Before we start

Corrello does it's best to work with the majority of Trello boards, however Trello is a very flexible tool and there is a lot of variety in how people use it. What we will give you here is a few pointers on how to best set up Trello to get the most out of Corrello. That's not to say this is the right way to set up your Trello boards but it does broadly follow what the majority of teams seem to do.

If you'd like to learn more about how others are setting up their boards you could read Scrum with Trello from InfoQ written based on what we saw from talking to hundreds of teams when originally building Corrello.

Use the same board for each Sprint

Corrello works best if you use the same board overtime for the same teams work. This allows it to best understand the history of the board. It also saves effort on your part modifying dashboards in Corrello each time a new board is created, means your team can open the same board each week to work on and you don't need to worry about copying over incomplete cards from one board to another when a new sprint starts.

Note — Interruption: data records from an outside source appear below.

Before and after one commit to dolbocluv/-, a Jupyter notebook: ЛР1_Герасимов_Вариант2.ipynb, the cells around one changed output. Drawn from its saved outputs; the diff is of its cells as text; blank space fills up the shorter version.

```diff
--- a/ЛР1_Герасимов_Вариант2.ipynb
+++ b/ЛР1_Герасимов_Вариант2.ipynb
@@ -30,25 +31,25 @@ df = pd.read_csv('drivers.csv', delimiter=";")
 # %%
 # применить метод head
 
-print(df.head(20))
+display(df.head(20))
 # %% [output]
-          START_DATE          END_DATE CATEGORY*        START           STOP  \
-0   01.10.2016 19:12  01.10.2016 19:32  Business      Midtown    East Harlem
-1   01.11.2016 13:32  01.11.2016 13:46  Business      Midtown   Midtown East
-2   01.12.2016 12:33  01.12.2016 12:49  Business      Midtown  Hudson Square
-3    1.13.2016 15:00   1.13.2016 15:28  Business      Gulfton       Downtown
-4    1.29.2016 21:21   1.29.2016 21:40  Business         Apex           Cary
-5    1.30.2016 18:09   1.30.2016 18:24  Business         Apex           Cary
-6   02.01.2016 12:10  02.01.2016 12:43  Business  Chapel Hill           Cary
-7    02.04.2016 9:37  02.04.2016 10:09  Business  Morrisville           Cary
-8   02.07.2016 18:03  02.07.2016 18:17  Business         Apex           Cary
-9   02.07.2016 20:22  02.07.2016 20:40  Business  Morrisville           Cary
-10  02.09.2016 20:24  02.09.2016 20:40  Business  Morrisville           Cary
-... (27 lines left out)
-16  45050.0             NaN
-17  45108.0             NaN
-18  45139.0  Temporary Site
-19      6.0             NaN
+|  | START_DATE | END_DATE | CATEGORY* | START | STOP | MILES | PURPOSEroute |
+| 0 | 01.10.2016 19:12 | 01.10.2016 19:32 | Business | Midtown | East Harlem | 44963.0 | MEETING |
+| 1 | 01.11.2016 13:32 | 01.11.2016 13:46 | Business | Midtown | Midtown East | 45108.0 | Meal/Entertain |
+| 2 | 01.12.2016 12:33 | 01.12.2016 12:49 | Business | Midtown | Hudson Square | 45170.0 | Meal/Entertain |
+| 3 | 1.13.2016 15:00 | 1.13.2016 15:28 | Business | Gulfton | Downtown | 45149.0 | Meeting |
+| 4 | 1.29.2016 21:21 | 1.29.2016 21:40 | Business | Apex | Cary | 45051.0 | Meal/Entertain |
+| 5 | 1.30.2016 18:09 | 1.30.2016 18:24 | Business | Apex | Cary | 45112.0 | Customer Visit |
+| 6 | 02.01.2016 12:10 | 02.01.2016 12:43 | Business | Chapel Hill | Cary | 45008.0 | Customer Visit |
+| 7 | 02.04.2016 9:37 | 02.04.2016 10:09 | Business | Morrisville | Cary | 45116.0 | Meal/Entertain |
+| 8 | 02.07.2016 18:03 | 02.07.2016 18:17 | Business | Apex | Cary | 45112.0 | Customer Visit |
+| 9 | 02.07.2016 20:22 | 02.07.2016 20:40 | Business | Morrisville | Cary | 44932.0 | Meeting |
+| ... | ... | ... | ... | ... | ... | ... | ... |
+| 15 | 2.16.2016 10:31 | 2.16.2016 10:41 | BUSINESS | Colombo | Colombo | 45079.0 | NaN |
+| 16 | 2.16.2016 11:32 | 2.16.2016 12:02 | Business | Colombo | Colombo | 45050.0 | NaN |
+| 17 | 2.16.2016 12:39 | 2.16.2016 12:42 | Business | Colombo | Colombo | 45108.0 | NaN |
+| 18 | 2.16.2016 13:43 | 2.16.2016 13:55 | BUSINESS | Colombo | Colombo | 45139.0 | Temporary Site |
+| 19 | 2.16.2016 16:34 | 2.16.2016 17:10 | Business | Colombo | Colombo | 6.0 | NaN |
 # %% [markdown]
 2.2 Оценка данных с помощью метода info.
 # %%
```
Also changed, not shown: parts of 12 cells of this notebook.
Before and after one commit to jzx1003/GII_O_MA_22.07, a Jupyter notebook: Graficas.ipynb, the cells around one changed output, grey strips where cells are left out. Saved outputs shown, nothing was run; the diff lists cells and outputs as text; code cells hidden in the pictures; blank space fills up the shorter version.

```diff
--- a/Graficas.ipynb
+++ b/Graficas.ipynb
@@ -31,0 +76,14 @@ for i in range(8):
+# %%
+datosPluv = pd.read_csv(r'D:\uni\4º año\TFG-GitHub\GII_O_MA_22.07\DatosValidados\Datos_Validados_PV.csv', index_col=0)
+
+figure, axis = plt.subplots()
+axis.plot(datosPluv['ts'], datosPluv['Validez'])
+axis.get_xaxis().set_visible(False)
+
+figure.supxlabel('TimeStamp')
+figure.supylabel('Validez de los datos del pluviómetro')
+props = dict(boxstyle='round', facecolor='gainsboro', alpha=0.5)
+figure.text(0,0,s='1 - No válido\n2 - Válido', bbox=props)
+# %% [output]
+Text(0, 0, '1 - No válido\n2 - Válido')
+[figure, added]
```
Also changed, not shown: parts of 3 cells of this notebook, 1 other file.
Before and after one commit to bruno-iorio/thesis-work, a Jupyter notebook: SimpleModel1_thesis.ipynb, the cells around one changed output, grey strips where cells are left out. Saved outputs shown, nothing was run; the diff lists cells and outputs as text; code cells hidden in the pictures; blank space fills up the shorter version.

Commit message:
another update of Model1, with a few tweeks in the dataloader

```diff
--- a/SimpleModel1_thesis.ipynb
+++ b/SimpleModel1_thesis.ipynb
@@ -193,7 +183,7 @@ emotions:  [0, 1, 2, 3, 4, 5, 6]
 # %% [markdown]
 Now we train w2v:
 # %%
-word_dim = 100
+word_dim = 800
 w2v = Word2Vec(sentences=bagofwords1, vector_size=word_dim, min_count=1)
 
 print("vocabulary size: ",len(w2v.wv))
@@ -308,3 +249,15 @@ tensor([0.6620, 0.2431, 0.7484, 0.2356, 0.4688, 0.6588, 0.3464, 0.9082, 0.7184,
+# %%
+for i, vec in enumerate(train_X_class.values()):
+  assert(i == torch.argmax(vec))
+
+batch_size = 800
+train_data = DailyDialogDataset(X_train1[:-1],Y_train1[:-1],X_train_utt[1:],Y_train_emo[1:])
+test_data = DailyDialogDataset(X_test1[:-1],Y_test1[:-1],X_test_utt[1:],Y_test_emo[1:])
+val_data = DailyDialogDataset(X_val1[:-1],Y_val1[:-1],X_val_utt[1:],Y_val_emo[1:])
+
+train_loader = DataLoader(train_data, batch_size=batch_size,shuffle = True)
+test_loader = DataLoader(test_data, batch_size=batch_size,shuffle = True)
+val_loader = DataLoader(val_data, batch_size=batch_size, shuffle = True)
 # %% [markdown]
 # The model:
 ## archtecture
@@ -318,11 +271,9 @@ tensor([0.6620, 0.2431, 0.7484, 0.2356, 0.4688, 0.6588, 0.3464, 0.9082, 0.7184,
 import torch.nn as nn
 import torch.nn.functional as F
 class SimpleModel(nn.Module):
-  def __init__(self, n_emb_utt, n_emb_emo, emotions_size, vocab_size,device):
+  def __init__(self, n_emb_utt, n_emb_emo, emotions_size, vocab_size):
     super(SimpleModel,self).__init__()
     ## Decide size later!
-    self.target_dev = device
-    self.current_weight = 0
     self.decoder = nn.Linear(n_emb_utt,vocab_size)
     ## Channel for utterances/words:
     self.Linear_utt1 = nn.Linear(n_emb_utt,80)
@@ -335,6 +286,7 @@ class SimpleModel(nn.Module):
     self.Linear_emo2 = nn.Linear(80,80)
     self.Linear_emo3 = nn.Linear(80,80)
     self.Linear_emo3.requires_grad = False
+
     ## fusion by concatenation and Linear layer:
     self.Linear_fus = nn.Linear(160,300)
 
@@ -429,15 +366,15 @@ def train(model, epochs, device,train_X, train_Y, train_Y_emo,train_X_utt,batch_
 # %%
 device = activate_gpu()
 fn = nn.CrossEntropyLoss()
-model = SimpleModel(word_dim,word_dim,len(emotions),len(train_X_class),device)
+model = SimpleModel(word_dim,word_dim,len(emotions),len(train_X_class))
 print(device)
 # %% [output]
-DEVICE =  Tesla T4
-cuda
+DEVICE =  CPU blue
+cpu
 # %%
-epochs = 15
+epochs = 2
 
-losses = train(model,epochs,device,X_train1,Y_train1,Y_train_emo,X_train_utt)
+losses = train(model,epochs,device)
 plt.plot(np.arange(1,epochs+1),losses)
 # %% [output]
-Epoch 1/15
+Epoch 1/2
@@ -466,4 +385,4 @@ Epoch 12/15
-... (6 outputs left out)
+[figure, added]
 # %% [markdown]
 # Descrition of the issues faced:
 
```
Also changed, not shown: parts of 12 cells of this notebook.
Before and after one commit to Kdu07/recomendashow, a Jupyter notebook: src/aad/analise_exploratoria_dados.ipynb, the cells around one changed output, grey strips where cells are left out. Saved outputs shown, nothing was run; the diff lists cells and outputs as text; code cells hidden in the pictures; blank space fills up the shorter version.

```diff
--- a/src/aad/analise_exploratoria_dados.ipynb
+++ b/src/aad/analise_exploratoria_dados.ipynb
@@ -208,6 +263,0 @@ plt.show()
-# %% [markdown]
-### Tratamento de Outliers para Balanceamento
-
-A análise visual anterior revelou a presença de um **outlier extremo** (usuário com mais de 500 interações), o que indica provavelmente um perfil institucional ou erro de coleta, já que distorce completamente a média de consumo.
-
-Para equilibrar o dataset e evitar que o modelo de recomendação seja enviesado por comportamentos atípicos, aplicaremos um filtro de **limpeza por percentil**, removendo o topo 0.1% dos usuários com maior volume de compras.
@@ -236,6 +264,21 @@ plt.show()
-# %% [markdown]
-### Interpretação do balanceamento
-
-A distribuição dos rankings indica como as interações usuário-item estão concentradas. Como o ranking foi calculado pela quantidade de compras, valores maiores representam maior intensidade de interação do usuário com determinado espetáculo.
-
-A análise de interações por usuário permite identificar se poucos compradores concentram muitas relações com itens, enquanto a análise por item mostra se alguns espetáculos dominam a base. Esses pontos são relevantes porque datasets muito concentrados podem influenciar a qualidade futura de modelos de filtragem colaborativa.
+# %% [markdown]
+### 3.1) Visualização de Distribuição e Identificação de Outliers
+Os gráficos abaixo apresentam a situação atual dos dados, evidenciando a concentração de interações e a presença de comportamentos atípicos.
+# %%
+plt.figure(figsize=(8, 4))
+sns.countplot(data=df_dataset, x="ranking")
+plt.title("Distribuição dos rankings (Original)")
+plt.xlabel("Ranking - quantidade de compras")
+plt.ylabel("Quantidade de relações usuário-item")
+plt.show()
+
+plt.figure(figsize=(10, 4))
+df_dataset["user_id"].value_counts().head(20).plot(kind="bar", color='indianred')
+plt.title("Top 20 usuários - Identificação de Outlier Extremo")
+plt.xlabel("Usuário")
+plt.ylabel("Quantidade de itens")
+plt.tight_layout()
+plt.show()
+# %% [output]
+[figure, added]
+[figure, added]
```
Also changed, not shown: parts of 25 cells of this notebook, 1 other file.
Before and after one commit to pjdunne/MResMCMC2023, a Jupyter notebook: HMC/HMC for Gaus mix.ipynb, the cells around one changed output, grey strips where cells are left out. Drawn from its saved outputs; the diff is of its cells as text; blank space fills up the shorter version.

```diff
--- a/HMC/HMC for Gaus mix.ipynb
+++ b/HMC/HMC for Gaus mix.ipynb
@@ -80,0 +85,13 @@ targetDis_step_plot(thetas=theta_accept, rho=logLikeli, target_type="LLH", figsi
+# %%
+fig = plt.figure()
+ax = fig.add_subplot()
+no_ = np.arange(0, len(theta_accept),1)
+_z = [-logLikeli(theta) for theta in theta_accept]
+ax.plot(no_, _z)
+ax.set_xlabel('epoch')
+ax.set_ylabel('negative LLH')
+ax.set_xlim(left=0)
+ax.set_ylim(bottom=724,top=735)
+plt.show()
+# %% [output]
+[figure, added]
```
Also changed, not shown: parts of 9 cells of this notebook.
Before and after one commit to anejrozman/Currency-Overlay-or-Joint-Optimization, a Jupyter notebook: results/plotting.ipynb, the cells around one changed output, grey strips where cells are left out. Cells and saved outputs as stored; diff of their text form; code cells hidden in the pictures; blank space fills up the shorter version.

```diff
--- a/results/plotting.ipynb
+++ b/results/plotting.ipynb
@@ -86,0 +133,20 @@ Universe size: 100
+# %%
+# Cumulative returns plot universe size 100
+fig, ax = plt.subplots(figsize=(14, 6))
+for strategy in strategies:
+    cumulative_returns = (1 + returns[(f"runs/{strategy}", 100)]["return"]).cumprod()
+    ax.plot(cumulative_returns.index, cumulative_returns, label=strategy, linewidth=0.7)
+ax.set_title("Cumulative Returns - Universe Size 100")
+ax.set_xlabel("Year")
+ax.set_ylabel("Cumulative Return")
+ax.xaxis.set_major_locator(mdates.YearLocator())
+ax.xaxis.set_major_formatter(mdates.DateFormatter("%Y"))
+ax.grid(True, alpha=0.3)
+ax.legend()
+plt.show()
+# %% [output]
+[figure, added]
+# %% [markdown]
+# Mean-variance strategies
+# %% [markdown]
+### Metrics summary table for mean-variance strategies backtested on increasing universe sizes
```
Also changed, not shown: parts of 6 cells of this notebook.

Example Sprint board

The sprint board is the board the team opens each day to see what to work on. The simplest sprint board would have just three columns. Here we have a slightly more complicated one showing how you would map the lists into Corrello as backlog (todo), In Progress (Doing) and Completed (Done).

Where to store your backlog?

You can store your backlog on your main Sprint board, or on a separate 'product board'. Corrello allows you to include multiple boards in a single dashboard so it's really down to you and how large your backlog is. Obviously you could opt to store your backlog completely outside of Trello if you wished as well but that limits some of the benefits Corrello can give you such as monitoring the growth of your backlog and your progress towards completing it.

Tracking releases with the release burnup chart

If you would like to track progress towards completion of an upcoming release or project with the release burnup chart in Corrello you should ideally set your Trello boards out something like this.

In this example, if we selected the v2.0 list for our release burnup Corrello would track all cards from that list as being part of the release burnup chart. Cards added to that list would result in the scope increasing, cards moved to the v2.1 list would see the scope drop. Cards taken from that list and completed would be burnt up on the chart.

Where the release burnup chart doesn't work is if you have a list which will never be completed. The lines will never meet and Corrello can't predict when you will be done, because you never will be!

Archiving cards

Corrello treats archived cards differently depending on if they are completed or not. Completed cards still show up as compeleted if you archive them. It is the act of moving the card to the completed list which Corrello cares about, not that it is still in that list now. Cards Archived while in other lists are simply forgotten, it is assumed the card was deleted as it was no longer relevant.

For the most part it is preferable to archive cards and keep them on the same board, rather than move them to another board when you want to archive them. This is because of how Trello truncates the history of a card when it is moved from one board to another which makes it hard for Corrello to understand where it has been. You can still access your archived items from the menu on the right in Trello.

Rename lists? Or create new ones?

Corrello works from the list names in Trello, so if you select a list called 'Done' as your completed list, it will know to use any list with that name in any board included in your dashboard. If you change the name of that list in Trello, Corrello will not know to treat it as a completed list unless you re-select it. This is why we allow you to use a pattern to select the completed lists, as people often like to start a new done list for each week/sprint. For the most part it is best if you can avoid frequently renaming lists in Trello.

Story points and other measures of effort

Corrello can count story points if you include them in the title of the card in ()'s. For example a card called 'Build the widget (3)' would count as 3 points. If you would also like to indicate a separate amount of points consumed after the card is completed but keep the original number you can but that in []'s. Ie a card called 'Build the widget (3)[5]' would be treated as 5 points after it was completed (ie when calculating velocity).